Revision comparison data

BEGIN

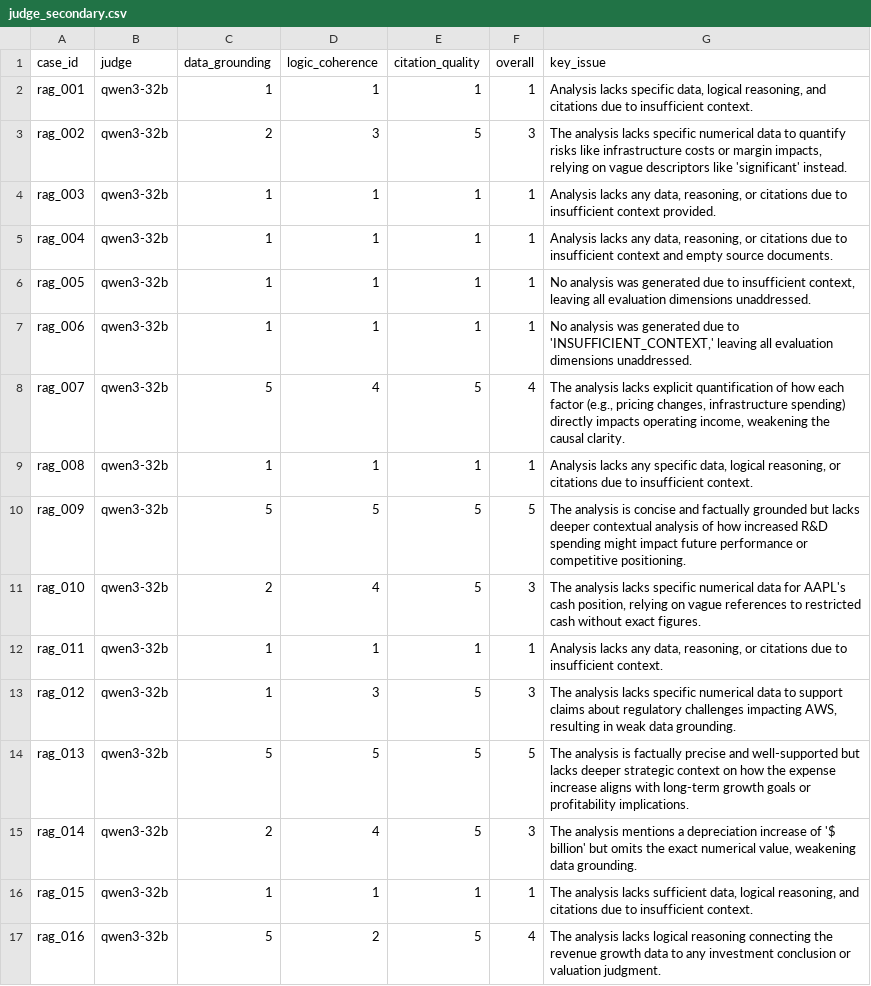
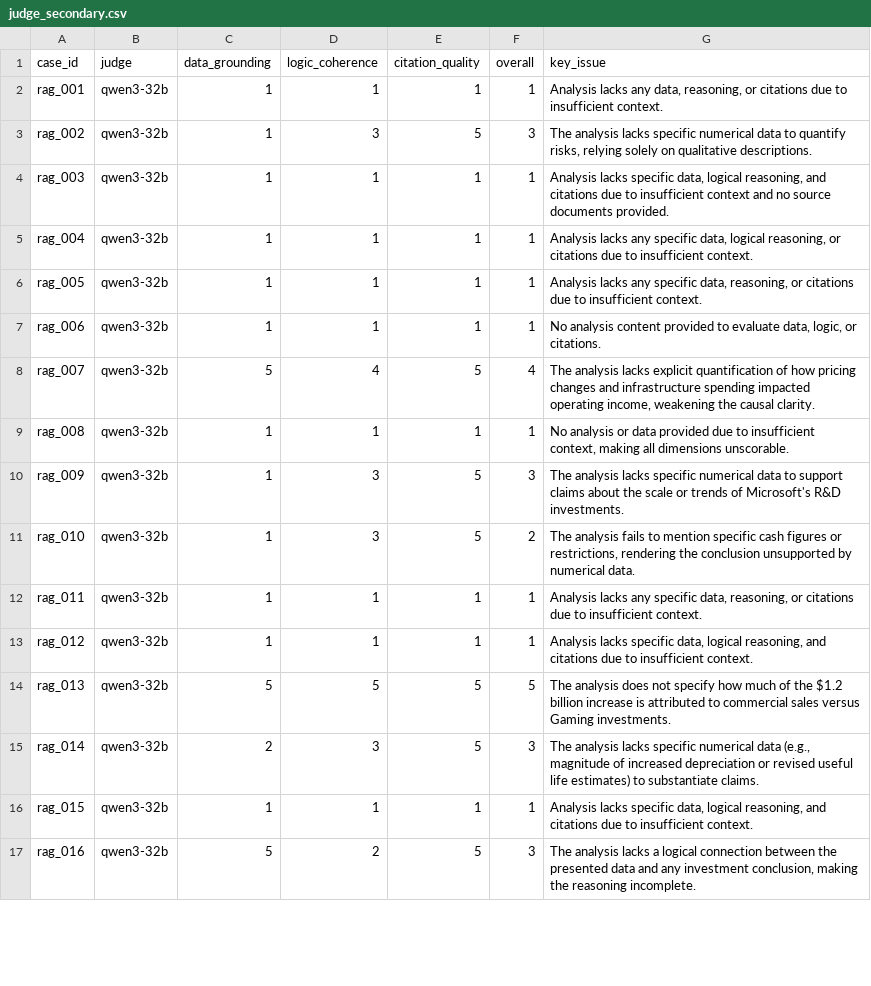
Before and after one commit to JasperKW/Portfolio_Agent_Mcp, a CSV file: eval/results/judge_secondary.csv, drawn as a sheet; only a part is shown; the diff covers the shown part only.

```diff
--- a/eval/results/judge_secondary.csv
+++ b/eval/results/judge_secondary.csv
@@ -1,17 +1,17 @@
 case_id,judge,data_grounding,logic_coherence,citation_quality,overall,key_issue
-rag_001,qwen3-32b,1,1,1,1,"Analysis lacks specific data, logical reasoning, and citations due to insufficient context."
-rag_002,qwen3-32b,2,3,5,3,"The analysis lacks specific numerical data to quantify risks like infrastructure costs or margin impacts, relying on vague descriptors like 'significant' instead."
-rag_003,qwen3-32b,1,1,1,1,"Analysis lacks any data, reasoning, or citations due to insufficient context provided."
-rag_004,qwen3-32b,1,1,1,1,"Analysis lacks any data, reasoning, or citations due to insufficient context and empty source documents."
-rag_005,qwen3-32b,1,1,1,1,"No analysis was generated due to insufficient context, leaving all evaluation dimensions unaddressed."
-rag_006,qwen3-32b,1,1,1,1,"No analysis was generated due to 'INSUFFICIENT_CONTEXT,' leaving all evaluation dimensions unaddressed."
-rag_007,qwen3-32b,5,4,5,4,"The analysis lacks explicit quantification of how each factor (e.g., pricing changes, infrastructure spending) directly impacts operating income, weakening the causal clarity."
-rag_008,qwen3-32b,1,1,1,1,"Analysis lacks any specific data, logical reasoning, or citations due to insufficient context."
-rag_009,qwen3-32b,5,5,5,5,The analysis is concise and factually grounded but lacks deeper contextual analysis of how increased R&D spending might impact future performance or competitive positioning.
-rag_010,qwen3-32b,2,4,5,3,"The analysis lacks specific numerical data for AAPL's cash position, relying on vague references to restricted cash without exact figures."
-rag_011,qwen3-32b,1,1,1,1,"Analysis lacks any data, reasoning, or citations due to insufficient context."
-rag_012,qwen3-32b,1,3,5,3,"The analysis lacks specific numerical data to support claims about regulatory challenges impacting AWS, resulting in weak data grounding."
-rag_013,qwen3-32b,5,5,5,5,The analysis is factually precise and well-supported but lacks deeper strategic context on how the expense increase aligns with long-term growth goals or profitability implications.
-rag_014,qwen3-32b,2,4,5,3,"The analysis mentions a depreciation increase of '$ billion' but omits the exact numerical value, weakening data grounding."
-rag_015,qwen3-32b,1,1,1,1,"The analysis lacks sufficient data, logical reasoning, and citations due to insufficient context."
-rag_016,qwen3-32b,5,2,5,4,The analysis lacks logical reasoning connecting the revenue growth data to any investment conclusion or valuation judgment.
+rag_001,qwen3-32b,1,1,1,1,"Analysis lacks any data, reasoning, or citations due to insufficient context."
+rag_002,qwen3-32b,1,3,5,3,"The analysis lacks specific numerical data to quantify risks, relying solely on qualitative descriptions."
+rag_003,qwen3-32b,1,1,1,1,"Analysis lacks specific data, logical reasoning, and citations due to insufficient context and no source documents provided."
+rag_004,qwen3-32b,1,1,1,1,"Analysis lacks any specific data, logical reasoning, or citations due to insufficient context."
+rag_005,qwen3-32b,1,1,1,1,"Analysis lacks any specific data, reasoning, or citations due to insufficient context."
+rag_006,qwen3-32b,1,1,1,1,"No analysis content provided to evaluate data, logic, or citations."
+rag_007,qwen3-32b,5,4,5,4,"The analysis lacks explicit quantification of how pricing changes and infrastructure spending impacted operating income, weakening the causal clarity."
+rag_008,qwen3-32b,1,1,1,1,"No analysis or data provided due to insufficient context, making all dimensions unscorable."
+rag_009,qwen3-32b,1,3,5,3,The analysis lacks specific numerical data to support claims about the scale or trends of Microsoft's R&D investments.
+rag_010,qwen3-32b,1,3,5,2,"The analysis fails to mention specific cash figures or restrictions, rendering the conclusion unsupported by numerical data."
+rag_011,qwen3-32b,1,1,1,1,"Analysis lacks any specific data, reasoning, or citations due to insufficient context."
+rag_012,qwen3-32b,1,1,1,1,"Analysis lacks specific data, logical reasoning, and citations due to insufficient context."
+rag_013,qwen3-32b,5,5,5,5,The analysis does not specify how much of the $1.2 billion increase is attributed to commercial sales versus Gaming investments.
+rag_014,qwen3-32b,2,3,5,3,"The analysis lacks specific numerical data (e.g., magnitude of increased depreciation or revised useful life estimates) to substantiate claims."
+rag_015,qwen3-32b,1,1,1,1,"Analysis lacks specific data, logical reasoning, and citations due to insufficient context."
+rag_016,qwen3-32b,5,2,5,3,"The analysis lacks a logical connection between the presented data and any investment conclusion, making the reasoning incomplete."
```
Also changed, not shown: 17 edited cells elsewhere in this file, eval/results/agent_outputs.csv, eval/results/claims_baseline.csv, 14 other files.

END
BEGIN

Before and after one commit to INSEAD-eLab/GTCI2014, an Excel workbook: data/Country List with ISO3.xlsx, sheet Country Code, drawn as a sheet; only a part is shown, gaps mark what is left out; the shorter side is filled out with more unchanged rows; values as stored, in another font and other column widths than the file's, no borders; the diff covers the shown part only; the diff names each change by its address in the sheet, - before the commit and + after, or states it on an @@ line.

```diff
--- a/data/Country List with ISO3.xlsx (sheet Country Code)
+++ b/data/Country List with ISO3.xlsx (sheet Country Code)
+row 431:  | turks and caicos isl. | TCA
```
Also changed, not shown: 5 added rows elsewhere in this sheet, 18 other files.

END

- **What the task requires**: Scan the data above, please, and give the number of lines where the word "logical" occurs, with no further text.

- **Your response**: 9